might be beneficial for your home or business, according to the
Pennsylvania Public Utility Commission.
Since you can't try it on for size, the PUC offers the
Shop. Switch. Save. and a list of questions for consumers to ask of
- Is the supplier licensed by the Pennsylvania Public
Utility Commission (PUC)?
- What is the price per kilowatt hour (kWh)? Is the price fixed or does it depend on
time of day or usage?
- Are all taxes included in the supplier's price?
- What is the length of the agreement? Can your price change in that time? If so,
when can it change and how will you be notified?
- Is there a cancellation fee or any penalty for switching suppliers?
- Does the supplier offer a choice of energy sources, such as renewable energy?
- Will you receive one bill or two?
- Does the supplier offer a budget billing plan?
- Is there a bonus for signing up?
When searching for an electricity supplier, you may find
the PUC's shopping
worksheet helpful in comparing rates. Before making the decision to switch,
the PUC recommends reviewing the list of
Frequently Asked Questions then
Shop for Electricity.
Mastodon Makes it Mark at State Museum
The Marshall's Creek Mastodon that roamed Monroe County
some 12,000 years ago is on permanent display at the
State Museum of Pennsylvania, according to the PA Historical and Museum
Commission. The Mastodon was discovered on July, 5, 1968 when two employees of
Lakeside Peat Humus Company discovered the mastodon's skull while running a
bucket through a peat bog as part of routine mining operations.
The Mastodon is now the centerpiece in a new gallery, Life
through Time: a New Paleontology Experience. The 3,350-square-foot exhibit
documents changes spanning 296 million years. Also on display are Coelophysis,
Phytosaur, Camarasaurus, Seymouria, Triassic specimens, Parasaurolophus T-Rex
One half of the excavated skeleton was on display until the
Buy-A-Bone campaign brought in $88,000 from corporations, families, and
individuals to round out the state's contribution to the permanent display that
includes the paleontology gallery.
The State Museum of Pennsylvania, located at 300 North
Street, Harrisburg, PA, is open Wednesday through Saturday, 9:00 am to 5:00 pm,
and Sunday, 12:00 noon to 5:00 pm. Admission is $5 for adults, $4 for children
and senior citizens and includes admission to the popular young children's

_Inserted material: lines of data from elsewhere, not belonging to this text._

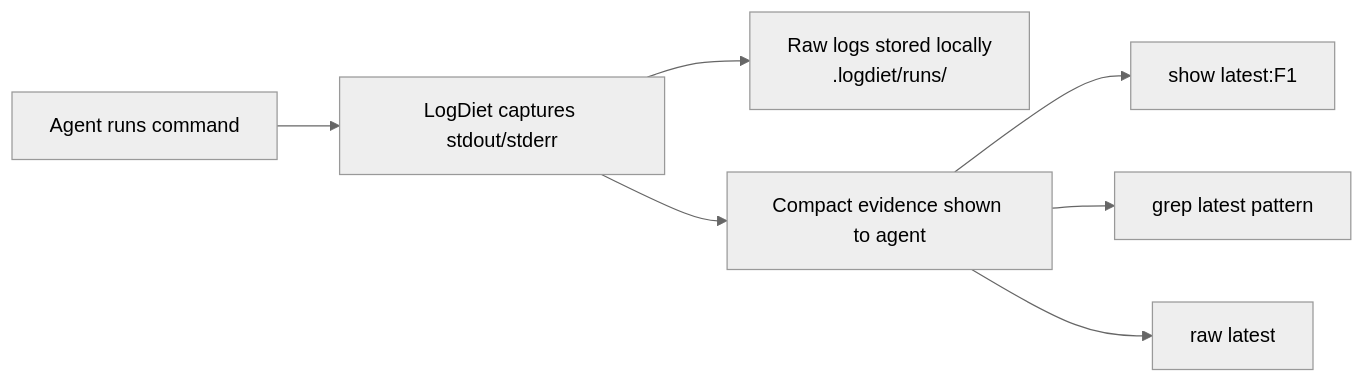
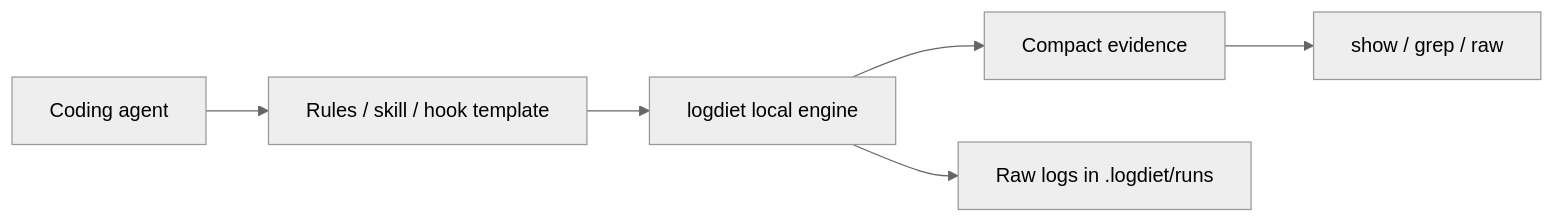
One commit to yoon-sang-won/LogDiet changed the diagram in README.md. Above: the diagram before and after it, drawn with Mermaid (neutral theme). The commit also changed other lines of this file and 30 other files, not shown here.

````diff
--- a/README.md
+++ b/README.md
@@ -82,9 +79,8 @@
 ```mermaid
 flowchart LR
-    A[Agent runs command] --> B[LogDiet captures stdout/stderr]
-    B --> C[Raw logs stored locally<br/>.logdiet/runs/]
-    B --> D[Compact evidence shown to agent]
-    D --> E[show latest:F1]
-    D --> F[grep latest pattern]
-    D --> G[raw latest]
+    A[Coding agent] --> B[Rules / skill / hook template]
+    B --> C[logdiet local engine]
+    C --> D[Compact evidence]
+    C --> E[Raw logs in .logdiet/runs]
+    D --> F[show / grep / raw]
 ```
````
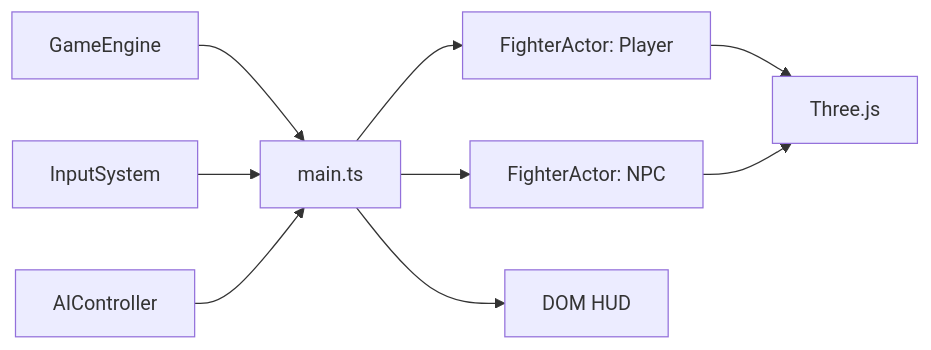
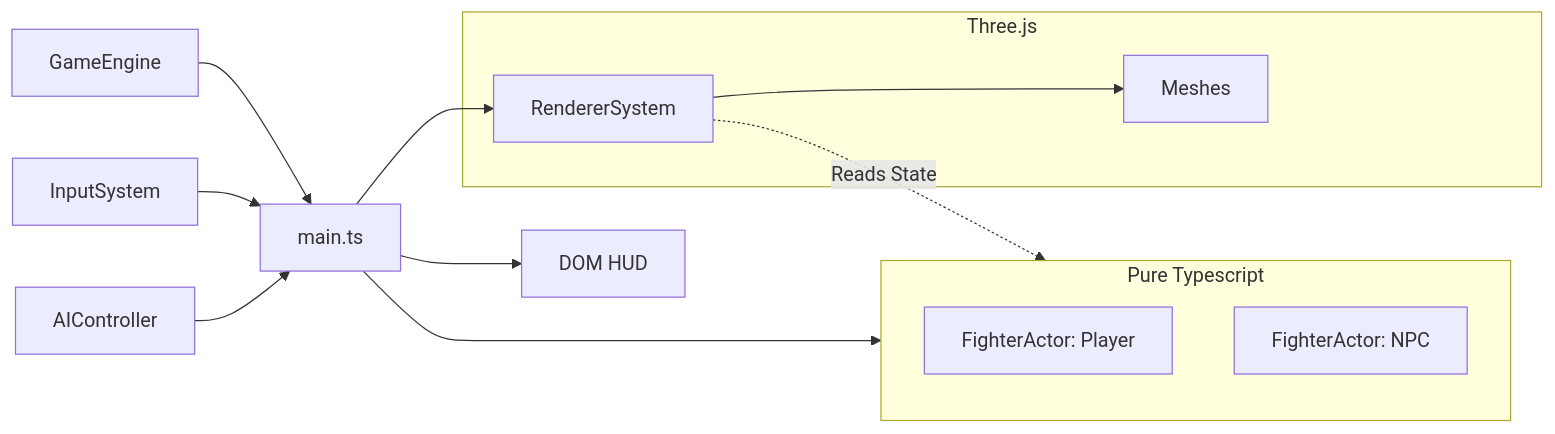
One commit to GhCristea/xstate-threejs-fighting-template changed the first of 2 diagrams in README.md. Above: the diagram before and after it, drawn with Mermaid. The commit also changed other lines of this file, not shown here.

Commit message:
Update docs/diagrams to reflect decoupled architecture and typed islands

````diff
--- a/README.md
+++ b/README.md
@@ -99,14 +95,23 @@
 ```mermaid
 flowchart LR
   Engine[GameEngine] --> Main[main.ts]
   Input[InputSystem] --> Main
   AI[AIController] --> Main
 
-  Main --> P1[FighterActor: Player]
-  Main --> P2[FighterActor: NPC]
+  subgraph Logic [Pure Typescript]
+    P1[FighterActor: Player]
+    P2[FighterActor: NPC]
+  end
 
-  P1 --> Three[Three.js]
-  P2 --> Three
+  subgraph Visuals [Three.js]
+    RenderSys[RendererSystem]
+    Meshes[Meshes]
+  end
+
+  Main --> Logic
+  Main --> RenderSys
+  RenderSys -.->|Reads State| Logic
+  RenderSys --> Meshes
 
   Main --> HUD[DOM HUD]
 ```
````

Curiosity Connection. Planetarium
shows are $2 per person in addition to general admission. The State Museum
offers FREE general admission on the third Saturday of every month. Consult
VisitPA for other activities, events, and places to stay when visiting the
Free Nicotine Patches in PA
If you want to quit smoking and are looking for a little
Pennsylvania Department of Health is promoting the Quit for Love campaign.
The campaign is making
Nicotine Replacement Therapy (NRT) kits available free of charge by calling
the PA Free Quitline at 1-800-QUIT NOW (1-800-784-8669). Callers will talk to
Quit Coaches who will discuss medical conditions, help set a quit date, and
enroll the caller in a series of free counseling sessions, in addition to
providing callers with a free, four-week NRT kit.
Smokers will be directed to additional resources including
Determined To Quit website where they will find guidance in developing a
quit plan, a quit companion and calculator, and video blogs of other
Pennsylvania residents sharing their own stories about quitting tobacco. There
is also information for
friends and family members of smokers who wish to support their loved one in
their attempt to quit.
The NRT kits are paid for by funding from the federal
stimulus program and the Master Settlement Agreement. Under this agreement, 46
states, including Pennsylvania, receive payments from the tobacco industry to
offset smoking-related medical costs and to help reduce the use of tobacco
According to the Centers for Disease Control and
Prevention, nearly one of every five deaths nationwide is attributed to smoking;
making it the leading cause of preventable death and disease.